=== TASK DATA ===
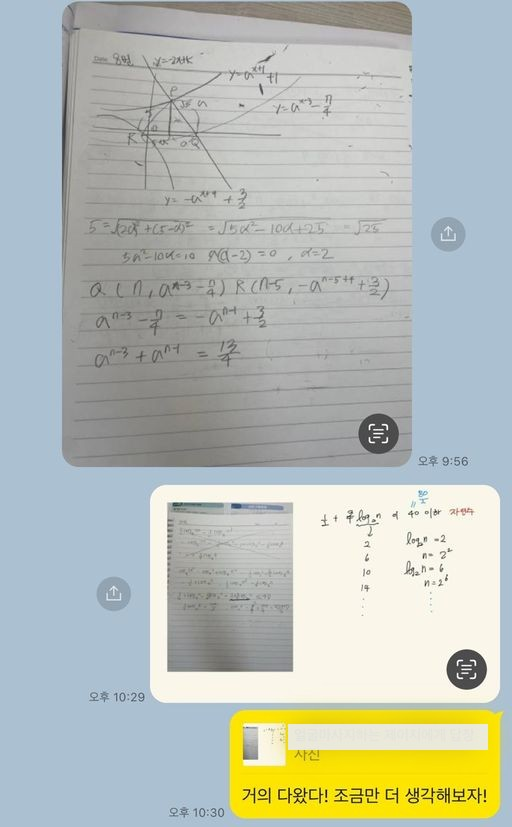
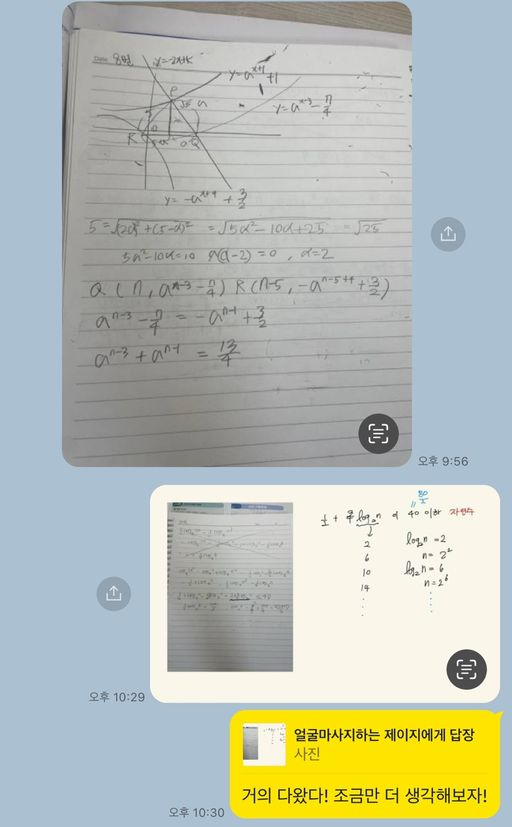
카톡 원본 복원, 소개 문구 개선

Changed region(s): [[0.5312, 0.8464, 0.9688, 0.9371]]

diff --git a/index.html b/index.html
@@ -238,6 +238,18 @@ section.block { padding-block: clamp(48px, 7vw, 88px); border-top: 1px solid var
 .phone { font: 600 clamp(1.5rem, 1.2rem + 1.4vw, 2rem) var(--font-mono); letter-spacing: 0.02em; user-select: all; color: var(--ink); }
 .phone-box .btns { display: flex; flex-wrap: wrap; gap: 8px; }
 .copied { font-size: var(--step--1); color: var(--blue); min-height: 1.4em; }
+.template { margin-top: 18px; display: grid; gap: 8px; justify-items: start; }
+.template .label { font-size: var(--step--1); color: var(--ink-soft); }
+.template pre { margin: 0; width: 100%; font: 500 var(--step--1)/1.6 var(--font-mono); white-space: pre-wrap; background: var(--paper-2); border: 1px solid var(--line); border-radius: 6px; padding: 10px 12px; color: var(--ink); }
+
+/* 이 페이지에서 알게 되는 것 */
+.gains-band { padding-block: 0 clamp(36px, 5vw, 60px); }
+.gains { border: 1.5px dashed var(--blue); border-radius: var(--radius); padding: 18px 20px; background: color-mix(in srgb, var(--card) 70%, transparent); }
+.gains .g-title { font-weight: 700; }
+.gains ul { list-style: none; margin: 10px 0 0; padding: 0; display: grid; grid-template-columns: repeat(3, 1fr); gap: 10px 20px; }
+.gains li { display: grid; grid-template-columns: 1.2rem 1fr; gap: 6px; color: var(--ink-soft); font-size: 0.96em; }
+.gains li::before { content: "✓"; color: var(--red); font-weight: 700; }
+@media (max-width: 760px) { .gains ul { grid-template-columns: 1fr; } }
 
 footer { padding-block: 32px 48px; color: var(--ink-soft); font-size: var(--step--1); }
 footer .wrap { display: flex; flex-wrap: wrap; justify-content: space-between; gap: 10px; }
@@ -262,9 +274,9 @@ footer .wrap { display: flex; flex-wrap: wrap; justify-content: space-between; g
   <section class="hero">
     <div class="wrap">
       <div>
-        <div class="eyebrow">수능 수학 1:1 과외 · 노베이스·중위권</div>
-        <h1>4등급에서 두 번 멈췄고,<br>세 번째에 <span class="mark">1등급</span>이 됐습니다.</h1>
-        <p class="lede">수능 수학은 같은 개념을 매번 다른 모양으로 묻습니다. 그래서 외우는 공부로는 4등급 벽을 넘기 어렵습니다. 제가 3수를 하며 만든 ‘공식화’ 공부법 3가지로, 이해를 바탕으로 한 뼈대부터 세웁니다.</p>
+        <div class="eyebrow">노베이스·중위권 전용 · 수능 수학 1:1 과외</div>
+        <h1>수학 4등급만 두 번.<br>세 번째 수능에서 <span class="mark">1등급</span>을 만든 공부법 3가지</h1>
+        <p class="lede">내신 6~7등급, 첫 수능 4등급, 재수해도 또 4등급. 머리가 나빠서가 아니었습니다. 개념을 외우기만 했기 때문입니다. 3수 끝에 백분위 96을 만든 ‘키워드 순서도’ 공부법을 시범과외 ‘MATH X-RAY’에서 바로 보여 드립니다.</p>
         <div class="cta">
           <a class="btn" href="#apply">시범과외 신청하기</a>
           <a class="btn ghost" href="#methods">공부법 먼저 보기</a>
@@ -306,20 +318,33 @@ footer .wrap { display: flex; flex-wrap: wrap; justify-content: space-between; g
     </div>
   </section>
 
+  <section class="gains-band" aria-label="이 페이지에서 알게 되는 것">
+    <div class="wrap">
+      <div class="gains">
+        <p class="g-title">이 페이지를 끝까지 보면 알게 되는 것</p>
+        <ul>
+          <li>열심히 해도 4등급에서 멈추는 진짜 이유</li>
+          <li>2023 수능 21번을 키워드 다섯 개로 푸는 방법</li>
+          <li>내 빈 개념을 하루 만에 찾는 시범과외 MATH X-RAY</li>
+        </ul>
+      </div>
+    </div>
+  </section>
+
   <section class="block" id="story">
     <div class="wrap">
       <div class="sec-head">
         <div class="eyebrow">성적 증명</div>
-        <h2>3수 끝에 노베이스를 탈출한 이야기</h2>
-        <p>지금 노베이스인 학생에게 공감이 되었으면 해서, 제 4년을 짧게 정리했습니다.</p>
+        <h2>두 번 실패하고, 세 번째에 1등급이 된 이유</h2>
+        <p>중요한 건 1등급이라는 결과보다, 두 번이나 4등급에서 멈췄던 이유입니다. 지금 노베이스라면 아래 4년이 남 얘기 같지 않을 겁니다.</p>
       </div>
       <div class="story">
         <ol class="timeline">
           <li><div class="yr">고등학교</div><div><strong>내신·모의고사 6~7등급</strong><p>수학 분반은 늘 가장 낮은 C반이었습니다.</p></div></li>
           <li><div class="yr">2017 수능</div><div><strong>첫 수능 <span class="gd">4등급</span></strong><p>고3 막판 인강으로 공부했지만, 사실 원래 실력은 5등급이었습니다. 찍어서 세 문제를 맞혔습니다.</p></div></li>
           <li><div class="yr">2018 수능</div><div><strong>재수, 또 <span class="gd">4등급</span></strong><p>1년 동안 인강을 다시 들었지만 백분위만 조금 올랐습니다. 성적에 맞춰 지방 대학에 입학했습니다.</p></div></li>
-          <li><div class="yr">휴학</div><div><strong>돌아가지 않겠다는 각오로 3수 시작</strong><p>이번엔 한 문제마다 개념과 출제 의도를 분석하고, 저만의 공부 루틴을 만들어 반복했습니다.</p></div></li>
-          <li class="win"><div class="yr">2021 수능</div><div><strong>수학 <span class="gd">1등급</span> · 백분위 96</strong><p>그 루틴을 정리한 것이 아래의 공부법 3가지입니다.</p></div></li>
+          <li><div class="yr">휴학</div><div><strong>돌아가지 않겠다는 각오로 3수 시작</strong><p>그때 알았습니다. 인강을 더 듣는 게 아니라 공부 방식을 바꿔야 한다는 걸. 한 문제마다 개념과 출제 의도를 분석하고, 저만의 루틴을 만들어 반복했습니다.</p></div></li>
+          <li class="win"><div class="yr">2021 수능</div><div><strong>수학 <span class="gd">1등급</span> · 백분위 96</strong><p>같은 사람, 다른 공부법. 운이 아니라 방법이었다는 증거입니다. 그 루틴을 정리한 것이 아래 공부법 3가지입니다.</p></div></li>
         </ol>
         <div class="scores">
           <figure class="win">
@@ -346,7 +371,7 @@ footer .wrap { display: flex; flex-wrap: wrap; justify-content: space-between; g
       <div class="sec-head">
         <div class="eyebrow">핵심 공부법 3가지</div>
         <h2>외우지 않고, 공식화합니다</h2>
-        <p>1년 동안 실제로 적용하고, 수많은 실패 끝에 스스로 증명한 방법입니다. 세 가지는 순서대로 쓰입니다. 키워드로 접근하고, 문장을 수학의 언어로 바꾸고, 실력에 맞춰 양을 늘립니다.</p>
+        <p>4점짜리 20·21·22번에 손도 못 대는 건 개념을 몰라서가 아니라 개념을 연결하지 못해서입니다. 아래 세 가지는 제가 1년 동안 직접 적용하고 성적으로 증명한 방법이고, 순서대로 씁니다. 키워드로 접근하고, 문장을 수학의 언어로 바꾸고, 실력에 맞춰 양을 늘립니다.</p>
       </div>
 
       <div class="methods">
@@ -482,7 +507,7 @@ footer .wrap { display: flex; flex-wrap: wrap; justify-content: space-between; g
         </ul>
         <div class="proof">
           <figure>
-            <img src="images/kakao-qna.jpeg" alt="카카오톡으로 학생의 풀이 사진에 답하는 질의응답 예시" loading="lazy" width="512" height="827">
+            <img src="images/kakao-qna.jpeg?v=orig" alt="카카오톡으로 학생의 풀이 사진에 답하는 질의응답 예시" loading="lazy" width="512" height="827">
             <figcaption>카톡 질의응답</figcaption>
           </figure>
           <figure>
@@ -499,13 +524,20 @@ footer .wrap { display: flex; flex-wrap: wrap; justify-content: space-between; g
       <div class="apply">
         <div>
           <div class="eyebrow">시범과외 신청</div>
-          <h2 style="margin-top:10px">중위권 탈출까지 남은 건<br>여러분의 선택입니다</h2>
-          <p>문의를 남겨 주신 분에 한해 시범과외를 진행합니다. 시범과외에서 제가 노베이스를 벗어난 노하우를 모두 공개합니다.</p>
+          <h2 style="margin-top:10px">지금 4등급이어도 괜찮습니다.<br>저도 두 번이나 그랬으니까요.</h2>
+          <p>달랐던 건 머리가 아니라 공부법 하나였습니다. 시범과외 MATH X-RAY에서는 그 공부법으로 지금 빠진 개념과 풀이 습관을 그날 바로 짚어 드립니다. 정규 수업을 듣지 않더라도 진단 결과는 그대로 가져가시면 됩니다.</p>
+          <p>시범과외는 문자로 문의를 남긴 학생에게만 진행합니다.</p>
           <ol class="howto">
-            <li>아래 번호로 문자를 남겨 주세요. (학생 학년, 최근 수학 등급, 지역)</li>
-            <li>간단한 학생 상담을 진행합니다.</li>
-            <li>시범과외(MATH X-RAY) 일정을 잡습니다.</li>
+            <li>아래 양식대로 문자 한 통을 보냅니다.</li>
+            <li>간단한 상담 후 시범과외 날짜를 잡습니다.</li>
+            <li>MATH X-RAY에서 빈 개념과 풀이 습관을 진단받습니다.</li>
           </ol>
+          <div class="template">
+            <div class="label">문자 양식 (예시)</div>
+            <pre id="tpl">[시범과외] 고2 / 최근 모의고사 수학 5등급 / 지역: 강서구</pre>
+            <button class="btn ghost sm" type="button" id="tplBtn">양식 복사</button>
+            <div class="copied" id="tplCopied" aria-live="polite"></div>
+          </div>
         </div>
         <div class="phone-box">
           <div class="label">과외 문의 (문자)</div>
@@ -539,6 +571,18 @@ document.getElementById("copyBtn").addEventListener("click", function () {
   }
   try {
     navigator.clipboard.writeText(num).then(function () { out.textContent = "번호를 복사했어요."; }, selectIt);
+  } catch (e) { selectIt(); }
+});
+document.getElementById("tplBtn").addEventListener("click", function () {
+  var out = document.getElementById("tplCopied");
+  var el = document.getElementById("tpl");
+  function selectIt() {
+    var r = document.createRange(); r.selectNodeContents(el);
+    var s = window.getSelection(); s.removeAllRanges(); s.addRange(r);
+    out.textContent = "양식을 선택해 두었어요. 길게 눌러 복사하세요.";
+  }
+  try {
+    navigator.clipboard.writeText(el.textContent.trim()).then(function () { out.textContent = "양식을 복사했어요. 학년·등급·지역만 바꿔서 보내 주세요."; }, selectIt);
   } catch (e) { selectIt(); }
 });
 </script>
===
WORK TASK
The lines to extract from the data above begin with the line containing "space-between; gap: 10px;" and end with the line containing "가장 낮은 C반이었습니다.</p></div></li>". Extract them exactly, including both.

EXERCISE ANSWER
 footer .wrap { display: flex; flex-wrap: wrap; justify-content: space-between; gap: 10px; }
@@ -262,9 +274,9 @@ footer .wrap { display: flex; flex-wrap: wrap; justify-content: space-between; g
   <section class="hero">
     <div class="wrap">
       <div>
-        <div class="eyebrow">수능 수학 1:1 과외 · 노베이스·중위권</div>
-        <h1>4등급에서 두 번 멈췄고,<br>세 번째에 <span class="mark">1등급</span>이 됐습니다.</h1>
-        <p class="lede">수능 수학은 같은 개념을 매번 다른 모양으로 묻습니다. 그래서 외우는 공부로는 4등급 벽을 넘기 어렵습니다. 제가 3수를 하며 만든 ‘공식화’ 공부법 3가지로, 이해를 바탕으로 한 뼈대부터 세웁니다.</p>
+        <div class="eyebrow">노베이스·중위권 전용 · 수능 수학 1:1 과외</div>
+        <h1>수학 4등급만 두 번.<br>세 번째 수능에서 <span class="mark">1등급</span>을 만든 공부법 3가지</h1>
+        <p class="lede">내신 6~7등급, 첫 수능 4등급, 재수해도 또 4등급. 머리가 나빠서가 아니었습니다. 개념을 외우기만 했기 때문입니다. 3수 끝에 백분위 96을 만든 ‘키워드 순서도’ 공부법을 시범과외 ‘MATH X-RAY’에서 바로 보여 드립니다.</p>
         <div class="cta">
           <a class="btn" href="#apply">시범과외 신청하기</a>
           <a class="btn ghost" href="#methods">공부법 먼저 보기</a>
@@ -306,20 +318,33 @@ footer .wrap { display: flex; flex-wrap: wrap; justify-content: space-between; g
     </div>
   </section>
 
+  <section class="gains-band" aria-label="이 페이지에서 알게 되는 것">
+    <div class="wrap">
+      <div class="gains">
+        <p class="g-title">이 페이지를 끝까지 보면 알게 되는 것</p>
+        <ul>
+          <li>열심히 해도 4등급에서 멈추는 진짜 이유</li>
+          <li>2023 수능 21번을 키워드 다섯 개로 푸는 방법</li>
+          <li>내 빈 개념을 하루 만에 찾는 시범과외 MATH X-RAY</li>
+        </ul>
+      </div>
+    </div>
+  </section>
+
   <section class="block" id="story">
     <div class="wrap">
       <div class="sec-head">
         <div class="eyebrow">성적 증명</div>
-        <h2>3수 끝에 노베이스를 탈출한 이야기</h2>
-        <p>지금 노베이스인 학생에게 공감이 되었으면 해서, 제 4년을 짧게 정리했습니다.</p>
+        <h2>두 번 실패하고, 세 번째에 1등급이 된 이유</h2>
+        <p>중요한 건 1등급이라는 결과보다, 두 번이나 4등급에서 멈췄던 이유입니다. 지금 노베이스라면 아래 4년이 남 얘기 같지 않을 겁니다.</p>
       </div>
       <div class="story">
         <ol class="timeline">
           <li><div class="yr">고등학교</div><div><strong>내신·모의고사 6~7등급</strong><p>수학 분반은 늘 가장 낮은 C반이었습니다.</p></div></li>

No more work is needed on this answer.